My interest in these emerging formations stems from two connected fields of research. One is a project I coordinated with regional scholars and completed in December 2001. Entitled "Mapping A Contact-Zone," this research received funding from the Council for the Development of Research in Social Sciences in Africa (CODESRIA)–MacArthur Foundation Program on "Real Economies in Africa."1 The report explored the diasporic economies that have emerged in the "contact zone" constituted by the islands of the southwest Indian Ocean. The other field is the Indian Ocean as a cultural site, construed so that its historical world of African-Asian exchanges may expand our imagination and open up possibilities for change—rather than being locked in the territorialization imposed by imperialism and postcolonial nationalism.

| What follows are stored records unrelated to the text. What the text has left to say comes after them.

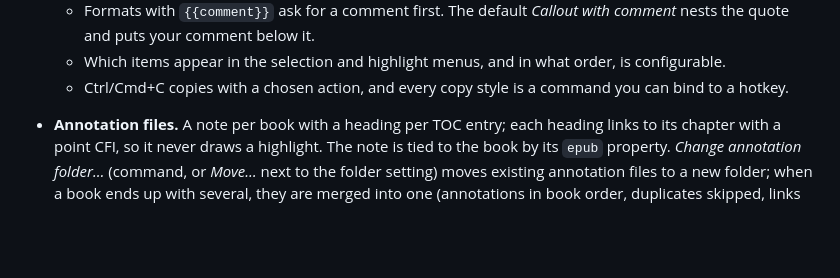
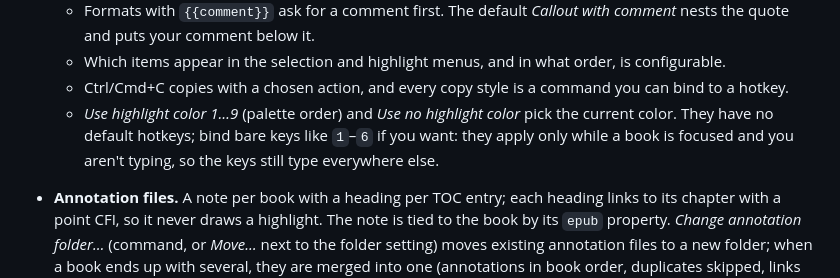
Before and after one commit to MasterTemple/epub-plus-plus, a Markdown page: README.md, the part around the change. Drawn GitHub-style; blank space fills up the shorter version.

Commit message:
README: highlight color commands for number keys
Co-Authored-By: Claude Opus 5.5 <noreply@anthropic.com>
Claude-Session: https://claude.ai/code/session_018fN4po3oTqXWaaVjhFxV4X

```diff
--- a/README.md
+++ b/README.md
@@ -38,6 +38,7 @@ Most of EPUB++ is [file-plus-plus](../file-plus-plus), a library shared with the
   - Formats with `{{comment}}` ask for a comment first. The default *Callout with comment* nests the quote and puts your comment below it.
   - Which items appear in the selection and highlight menus, and in what order, is configurable.
   - Ctrl/Cmd+C copies with a chosen action, and every copy style is a command you can bind to a hotkey.
+  - *Use highlight color 1…9* (palette order) and *Use no highlight color* pick the current color. They have no default hotkeys; bind bare keys like `1`–`6` if you want: they apply only while a book is focused and you aren't typing, so the keys still type everywhere else.
 - **Annotation files.** A note per book with a heading per TOC entry; each heading links to its chapter with a point CFI, so it never draws a highlight. The note is tied to the book by its `epub` property. *Change annotation folder…* (command, or *Move…* next to the folder setting) moves existing annotation files to a new folder; when a book ends up with several, they are merged into one (annotations in book order, duplicates skipped, links to the merged files repointed).
   - While a book has one, copying from the selection menu can **insert** the annotation into the right chapter section, in book order. Placement uses a binary search over existing blocks by their CFI.
   - Text-fragment links are located in the book to compare them; this can be turned off. When the position is unclear, the annotation is appended to the end of the section.
```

For this essay, I will look more specifically at the corridor of exchanges that goes between southern Africa and South and East Asia via the southwestern islands. I wish here to propose an alternative spatialization of our political imagination in a period of intensive and rapid economic restructuration and cultural/political globalization. Every spatialization involves new closures. We draw new borders by proposing new spaces; we make a choice, but that choice forms an inevitable part of the process of elaborating alternative spaces that we can oppose to those imposed by states. More specifically, when China aspires to become the leader of the developing world and seeks to establish greater economic relations with the African continent, it seems important to study what social and cultural spaces will emerge from such policies, [End Page 242] what forms of exploitation, cooperation, and hybridity will emerge, and what corridors of power and resistance can be foreseen in this south-south connection. I wish to point to the existence of an alternative spatialization rather than to review the different studies of local spatializations in the Indian Ocean, local and regional narratives of encounters and exchanges.
The Bandung Project
In a brief in October 2000, Associated Press informed us that China had decided to write off a debt of £820 million owed to it by the poorest African states. Foreign trade minister Shi Guangsheng, who announced the decision at the Sino-African Forum in...